There’s a scene in Pulitzer Prize-winning playwright
David Lindsay-Abaire’s stirring
Good People, currently playing at Arena Stage, in which scrappy protagonist Margaret makes a
nerve-racking surprise visit to a former flame’s office. The old boyfriend is now
a successful doctor, and Margie, who’s just been laid off from her minimum-wage job
at the local dollar store, has come on the off chance the office is hiring. It’s important
she look her best. So costume designer
Linda Cho outfits the character in the pretty floral blouse and sweater Margaret’s friend Jean
had been wearing earlier in the play. The subtle choice is revealing of both the women’s
close relationship and their financial standing, and it’s only one example of the
poignant attention to detail that, among many other things, makes this beautifully
complex production so powerful.
Lindsay-Abaire, Canadian director
Jackie Maxwell, and a stellar cast of actors and designers have constructed an intimate universe
of missed child support payments, incarcerated neighbors, disappointing scratch-off
tickets, and overdoses, where weary but optimistic Margie (the extraordinary
Johanna Day) is struggling to hold down a job that will provide for her and her disabled adult
daughter. At the suggestion of her wisecracking friend Jean (Amy McWilliams), Margie seeks out Mike (Andrew Long), the bygone friend and fling who managed to “escape” their tight-knit blue-collar
community, setting into motion a wicked smart (or “smaht,” as the Boston-based characters
might say) exploration of class, fate, and perspective that is painfully funny and
For all its grit and turmoil, the portrait Lindsay-Abaire paints of “Southie” (South
Boston’s rough lower end) and its residents is a loving one. The playwright’s complicated
feelings about his own Southie upbringing and the prep school scholarship that removed
him from it served as the fodder for
Good People, the New York Drama Critics Circle 2011 award winner for best play and timely follow-up
to his Pulitzer-winning previous play,
Rabbit Hole (Nicole Kidman nabbed an Oscar nod in the film adaptation).
Those complicated feelings come shining through in
People’s rich, nuanced characters, made vibrant in this production by universally excellent
performances. If the rest of the cast is terrific, Day is nearly flawless, communicating
years of strength and struggle, pride and vulnerability cloaked in every snarky remark
or blunt admission. The Tony-nominated actress is reprising the role after starring
in its Boston premiere, and the casting couldn’t be better. As the fiercely loyal
Amy McWilliams embodies her own elusive confidence in a life lived hard with humor and sharp honesty.
Dottie, Margie’s gruff landlady, played by

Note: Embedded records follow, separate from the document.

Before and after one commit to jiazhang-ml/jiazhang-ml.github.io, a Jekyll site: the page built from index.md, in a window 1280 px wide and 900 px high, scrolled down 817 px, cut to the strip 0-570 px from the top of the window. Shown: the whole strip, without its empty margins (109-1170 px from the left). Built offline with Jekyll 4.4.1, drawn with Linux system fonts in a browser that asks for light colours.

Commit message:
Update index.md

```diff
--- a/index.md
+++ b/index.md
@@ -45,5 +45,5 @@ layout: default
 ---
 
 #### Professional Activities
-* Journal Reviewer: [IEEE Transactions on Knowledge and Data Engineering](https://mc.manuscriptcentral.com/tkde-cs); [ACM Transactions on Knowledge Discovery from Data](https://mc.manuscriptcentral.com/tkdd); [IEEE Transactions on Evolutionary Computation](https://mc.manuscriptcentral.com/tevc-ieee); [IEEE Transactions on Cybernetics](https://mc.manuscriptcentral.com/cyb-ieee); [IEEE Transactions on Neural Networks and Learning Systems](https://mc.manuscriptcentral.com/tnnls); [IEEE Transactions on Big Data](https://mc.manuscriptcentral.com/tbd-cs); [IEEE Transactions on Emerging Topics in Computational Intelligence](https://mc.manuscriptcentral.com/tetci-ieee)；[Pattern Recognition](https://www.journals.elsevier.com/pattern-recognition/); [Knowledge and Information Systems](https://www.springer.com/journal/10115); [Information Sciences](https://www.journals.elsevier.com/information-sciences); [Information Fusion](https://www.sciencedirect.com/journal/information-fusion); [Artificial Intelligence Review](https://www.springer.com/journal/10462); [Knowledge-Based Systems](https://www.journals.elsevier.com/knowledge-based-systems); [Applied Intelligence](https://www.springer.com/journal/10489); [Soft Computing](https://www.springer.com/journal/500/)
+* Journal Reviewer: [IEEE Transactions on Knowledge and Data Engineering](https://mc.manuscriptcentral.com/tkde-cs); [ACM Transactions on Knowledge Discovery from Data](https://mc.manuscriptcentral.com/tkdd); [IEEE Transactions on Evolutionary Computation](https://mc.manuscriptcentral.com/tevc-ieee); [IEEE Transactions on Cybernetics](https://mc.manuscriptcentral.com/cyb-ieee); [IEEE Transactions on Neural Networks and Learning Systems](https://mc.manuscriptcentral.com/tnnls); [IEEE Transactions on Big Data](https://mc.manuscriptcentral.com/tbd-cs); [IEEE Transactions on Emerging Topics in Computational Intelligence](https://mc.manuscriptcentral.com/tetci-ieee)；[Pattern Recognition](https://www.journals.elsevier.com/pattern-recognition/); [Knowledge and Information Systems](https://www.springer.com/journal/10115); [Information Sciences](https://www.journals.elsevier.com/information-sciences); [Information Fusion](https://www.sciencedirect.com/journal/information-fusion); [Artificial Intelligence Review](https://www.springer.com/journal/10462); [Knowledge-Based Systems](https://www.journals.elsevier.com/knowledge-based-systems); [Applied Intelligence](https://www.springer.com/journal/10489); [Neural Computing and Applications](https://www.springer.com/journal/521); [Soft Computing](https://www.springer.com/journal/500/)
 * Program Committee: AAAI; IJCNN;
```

Rosemary Knower, adds another sturdy block to the neighborhood’s strong foundation of humanity.
It’s when this unapologetically genuine world collides with Mike’s equally complex,
chandeliered existence that
Andrew Long’s Mike wields a keen control, bubbling from simmer to boil and back again. As his
trophy wife, Kate,
Francesca Choy-Kee arms her character with a quiet depth her pretty young facade belies. The clash of
the characters and classes is slow-building and raw, wrapped in the surface-level
niceties polite society requires. It’s that slow build and breakdown that makes the
action so satisfying. That, and the fact that the play is really, really funny.
As if the cast’s dramatic range weren’t affecting enough, impeccable comic timing
and chemistry infuse the production with a weighty authenticity that hits the story’s
many messages home even harder. Tapping the uncomfortable nerve that awkward interactions
expose seems to be a growing comedic trend in recent years, and in this case it’s
clear why the approach is so effective. Laughing or wincing, your emotional connection
with the material is heightened. The play is not funny in the way a laugh-tracked
sitcom might be; it’s funny in the way real life is.
It’s hard to say whether
People working so well is more the result of top-notch actors or the scripts they were given.
Obviously, it’s a little of both, which couldn’t be more fitting. The production tackles
the age-old questions of nature versus nurture, hard work versus circumstance, and
perception versus reality with straightforward freshness and finds that the answers
are never black or white, or good or bad, but somewhere in between. In life, as it
is in the dingy bingo hall Margie and her neighbors frequent, sometimes the cards
are stacked against you and sometimes you get lucky.
is at Arena Stage through March 10. Running time is about two hours and ten minutes,
with one intermission. Tickets ($40 to $85) are available via Arena Stage’s website.
In conjunction with the show’s run, Arena is hosting a “Looking for a Few Good People”
job fair with Ward 6 council member Tommy Wells on March 1 from 10 AM to 2 PM.